- Hu X, Gong J, Zhang L, Yu JC: Continuous size tuning of monodisperse ZnO colloidal nanocrystal clusters by a microwave-polyol process and their application for humidity sensing. Adv Mater 2008, 20: 4845–4850. 10.1002/adma.200801433View ArticleGoogle Scholar
- Deng H, Li X, Peng Q, Wang X, Chen J, Li Y: Monodisperse magnetic single-crystal ferrite microspheres. Angew Chem Int Ed 2005, 44: 2782–2785. 10.1002/anie.200462551View ArticleGoogle Scholar
- Zhu L, Xiao H, Zhang W, Yang G, Fu S: One-pot template-free synthesis of monodisperse and single-crystal magnetite hollow spheres by a simple solvothermal route. Crystal Growth & Design 2008, 8: 957–963. 10.1021/cg700861aView ArticleGoogle Scholar
- Refait P, Génin JMR: The oxidation of ferrous hydroxide in chloride-containing aqueous media and Pourbaix diagrams of green rust one. Corros Sci 1993, 34: 797–819. 10.1016/0010-938X(93)90101-LView ArticleGoogle Scholar
- Refait P, Abdelmoula M, Génin JMR: Mechanisms of formation and structure of green rust one in aqueous corrosion of iron in the presence of chloride ions. Corros Sci 1998, 40: 1547–1560. 10.1016/S0010-938X(98)00066-3View ArticleGoogle Scholar
- McGill IR, McEnaney B, Smith DC: Crystal structure of green rust formed by corrosion of cast iron. Nature 1976, 259: 200–201. 10.1038/259200a0View ArticleGoogle Scholar
- Smit J, Wijn HPJ: Ferrites: Physical Properties of Ferrimagnetic Oxides in Relation to Their Technical Applications. New York: Wiley; 1959.Google Scholar
- Daou TJ, Grenéche JM, Pourroy G, Buathong S, Derory A, Ulhaq-Bouillet C, Donnio B, Guillon D, Begin-Colin S: Coupling agent effect on magnetic properties of functionalized magnetite-based nanoparticles.

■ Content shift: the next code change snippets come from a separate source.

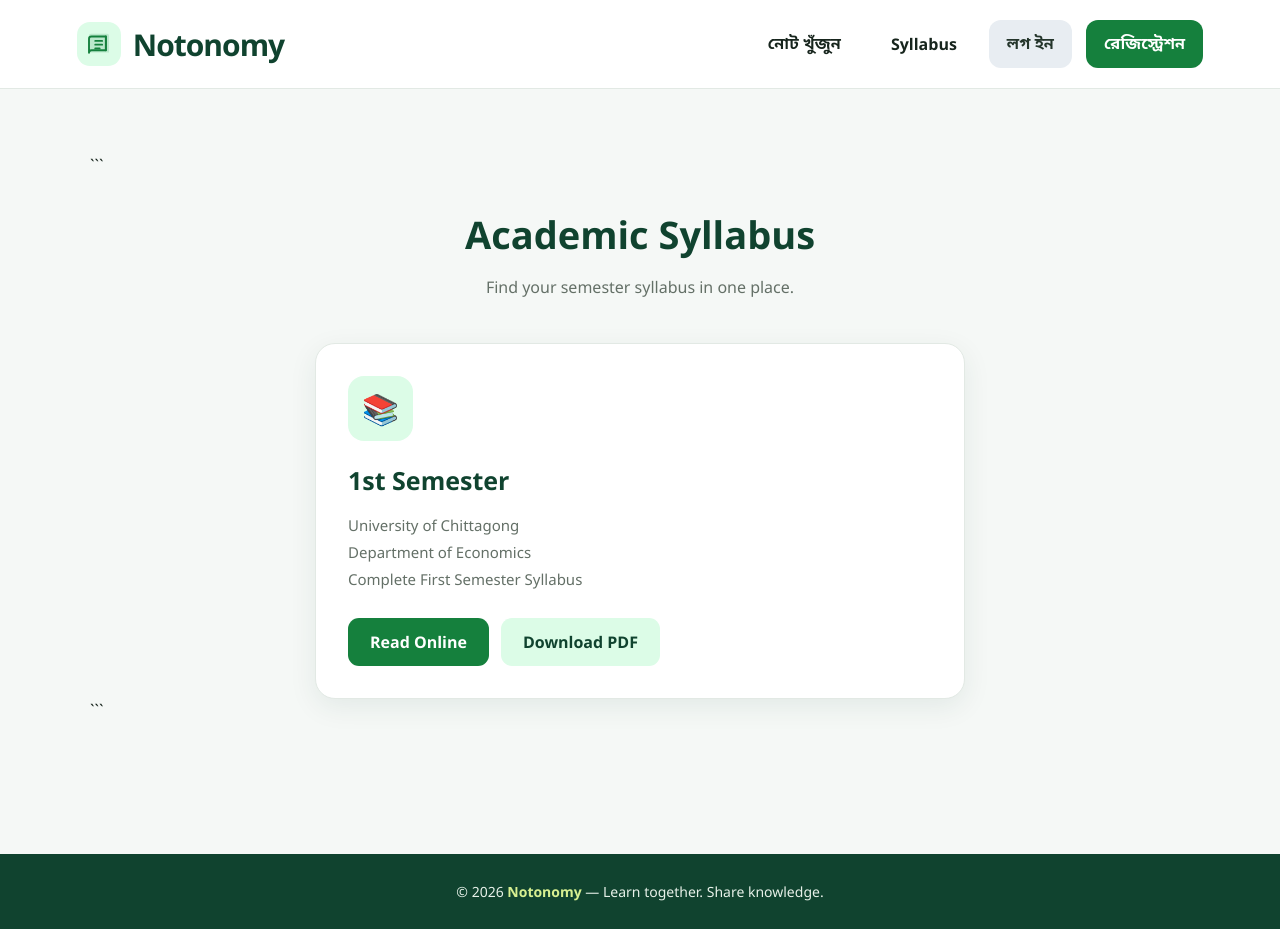
After one commit to sakibmazu/note-hub, a Flask app: page /syllabus in a window 1280 px wide. The commit adds this page. Run offline with Flask 3, Linux system fonts and the light colour scheme; parts of the project's set-up code (start-up, migrations or seed data) failed here and were passed over.

Commit message:
Add syllabus page and PDF preview

````diff
--- a/app.py
+++ b/app.py
@@ -461,7 +461,60 @@ def download(note_id):
         ),
     )
 
+# ==========================================
+# SYLLABUS PDF PREVIEW & DOWNLOAD
+# ==========================================
 
+SYLLABUS_FILE = "1st-semester-syllabus.pdf"
+
+
+@app.route("/syllabus/preview")
+def syllabus_preview():
+    try:
+        file_bytes = (
+            supabase.storage
+            .from_(BUCKET_NAME)
+            .download(SYLLABUS_FILE)
+        )
+
+    except Exception:
+        app.logger.exception("Syllabus preview failed")
+        abort(404)
+
+    return send_file(
+        io.BytesIO(file_bytes),
+        mimetype="application/pdf",
+        as_attachment=False,
+        download_name=SYLLABUS_FILE,
+    )
+
+
+@app.route("/syllabus/download")
+def syllabus_download():
+    try:
+        file_bytes = (
+            supabase.storage
+            .from_(BUCKET_NAME)
+            .download(SYLLABUS_FILE)
+        )
+
+    except Exception:
+        app.logger.exception("Syllabus download failed")
+        abort(404)
+
+    return send_file(
+        io.BytesIO(file_bytes),
+        mimetype="application/pdf",
+        as_attachment=True,
+        download_name=SYLLABUS_FILE,
+    )
+# ==========================================
+# SYLLABUS PAGE
+# ==========================================
+
+@app.route("/syllabus")
+def syllabus():
+    return render_template("syllabus.html")
 # ==========================================
 # ERROR HANDLERS
 # ==========================================
--- a/templates/base.html
+++ b/templates/base.html
@@ -265,7 +265,9 @@
                 <a href="{{ url_for('index') }}">
                     নোট খুঁজুন
                 </a>
-
+                <a href="{{ url_for('syllabus') }}">
+                     Syllabus
+                </a>
                 <a href="{{ url_for('login') }}" class="login-link">
                     লগ ইন
                 </a>
--- /dev/null
+++ b/templates/syllabus.html
@@ -0,0 +1,163 @@
+{% extends "base.html" %}
+
+{% block title %}Syllabus — Notonomy{% endblock %}
+
+{% block extra_css %}
+
+.syllabus-section {
+max-width: 1100px;
+width: 90%;
+margin: 65px auto;
+}
+
+.syllabus-heading {
+text-align: center;
+margin-bottom: 45px;
+}
+
+.syllabus-heading h1 {
+color: var(--primary-dark);
+font-size: 38px;
+margin-bottom: 12px;
+}
+
+.syllabus-heading p {
+color: var(--muted);
+font-size: 16px;
+}
+
+.syllabus-card {
+max-width: 650px;
+margin: 0 auto;
+padding: 32px;
+background: white;
+border: 1px solid var(--border);
+border-radius: 20px;
+box-shadow: var(--shadow);
+transition: 0.2s ease;
+}
+
+.syllabus-card:hover {
+transform: translateY(-4px);
+}
+
+.syllabus-icon {
+width: 65px;
+height: 65px;
+display: flex;
+align-items: center;
+justify-content: center;
+background: var(--primary-light);
+color: var(--primary);
+border-radius: 16px;
+font-size: 30px;
+margin-bottom: 22px;
+}
+
+.syllabus-card h2 {
+color: var(--primary-dark);
+font-size: 25px;
+margin: 0 0 10px;
+}
+
+.syllabus-card p {
+color: var(--muted);
+line-height: 1.8;
+font-size: 15px;
+}
+
+.syllabus-actions {
+display: flex;
+flex-wrap: wrap;
+gap: 12px;
+margin-top: 25px;
+}
+
+.syllabus-btn {
+display: inline-flex;
+justify-content: center;
+align-items: center;
+padding: 13px 22px;
+border-radius: 11px;
+font-weight: 700;
+background: var(--primary);
+color: white;
+transition: 0.2s;
+}
+
+.syllabus-btn:hover {
+background: var(--primary-dark);
+color: white;
+}
+
+.syllabus-btn.secondary {
+background: var(--primary-light);
+color: var(--primary-dark);
+}
+
+.syllabus-btn.secondary:hover {
+background: var(--accent);
+}
+
+@media (max-width: 500px) {
+.syllabus-heading h1 {
+font-size: 30px;
+}
+
+```
+.syllabus-card {
+    padding: 23px;
+}
+
+.syllabus-actions {
+    flex-direction: column;
+}
+```
+
+}
+
+{% endblock %}
+
+{% block content %}
+
+<section class="syllabus-section">
+
+```
+<div class="syllabus-heading">
+    <h1>Academic Syllabus</h1>
+    <p>Find your semester syllabus in one place.</p>
+</div>
+
+<div class="syllabus-card">
+
+    <div class="syllabus-icon">📚</div>
+
+    <h2>1st Semester</h2>
+
+    <p>
+        University of Chittagong<br>
+        Department of Economics<br>
+        Complete First Semester Syllabus
+    </p>
+
+    <div class="syllabus-actions">
+
+        <a href="{{ url_for('syllabus_preview') }}"
+           target="_blank"
+           class="syllabus-btn">
+            Read Online
+        </a>
+
+        <a href="{{ url_for('syllabus_download') }}"
+           class="syllabus-btn secondary">
+            Download PDF
+        </a>
+
+    </div>
+
+</div>
+```
+
+</section>
+
+{% endblock %}
````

Chem Mater 2008, 20: 5869–5875. 10.1021/cm801405nView ArticleGoogle Scholar
- Serna CJ, Bødker F, Mørup S, Morales MP, Sandiumenge F, Veintemillas-Verdaguer S: Spin frustration in maghemite nanoparticles. Solid State Commun 2001, 118: 437–440. 10.1016/S0038-1098(01)00150-8View ArticleGoogle Scholar
- Morales MP, Serna CJ, Bødker F, Mørup S: Spin canting due to structural disorder in maghemite. J Phys Condens Matter 1997, 9: 5461–5467. 10.1088/0953-8984/9/25/013View ArticleGoogle Scholar
- Horng L, Chern G, Chen MC, Kang PC, Lee DS: Magnetic anisotropic properties in Fe3O4and CoFe2O4ferrite epitaxy thin films. J Magn Magn Mater 2004, 270: 389–396. 10.1016/j.jmmm.2003.09.005View ArticleGoogle Scholar
- Ma M, Wu Y, Zhou J, Sun Y, Zhang Y, Gu N: Size dependence of specific power absorption of Fe3O4particles in AC magnetic field. J Magn Magn Mater 2004, 268: 33–39. 10.1016/S0304-8853(03)00426-8View ArticleGoogle Scholar
- Hayashi K, Moriya M, Sakamoto W, Yogo T: Chemoselective synthesis of folic acid-functionalized magnetite nanoparticles via click chemistry for magnetic hyperthermia. Chem Mater 2009, 21: 1318–1325. 10.1021/cm803113eView ArticleGoogle Scholar
- Rashad MM, El-Sayed HM, Rasly M, Nasr MI: Induction heating studies of magnetite nanospheres synthesized at room temperature for magnetic hyperthermia. J Magn Magn Mater 2012, 324: 4019–4023. 10.1016/j.jmmm.2012.07.010View ArticleGoogle Scholar
This article is published under license to BioMed Central Ltd. This is an Open Access article distributed under the terms of the Creative Commons Attribution License (http://creativecommons.org/licenses/by/2.0), which permits unrestricted use, distribution, and reproduction in any medium, provided the original work is properly cited.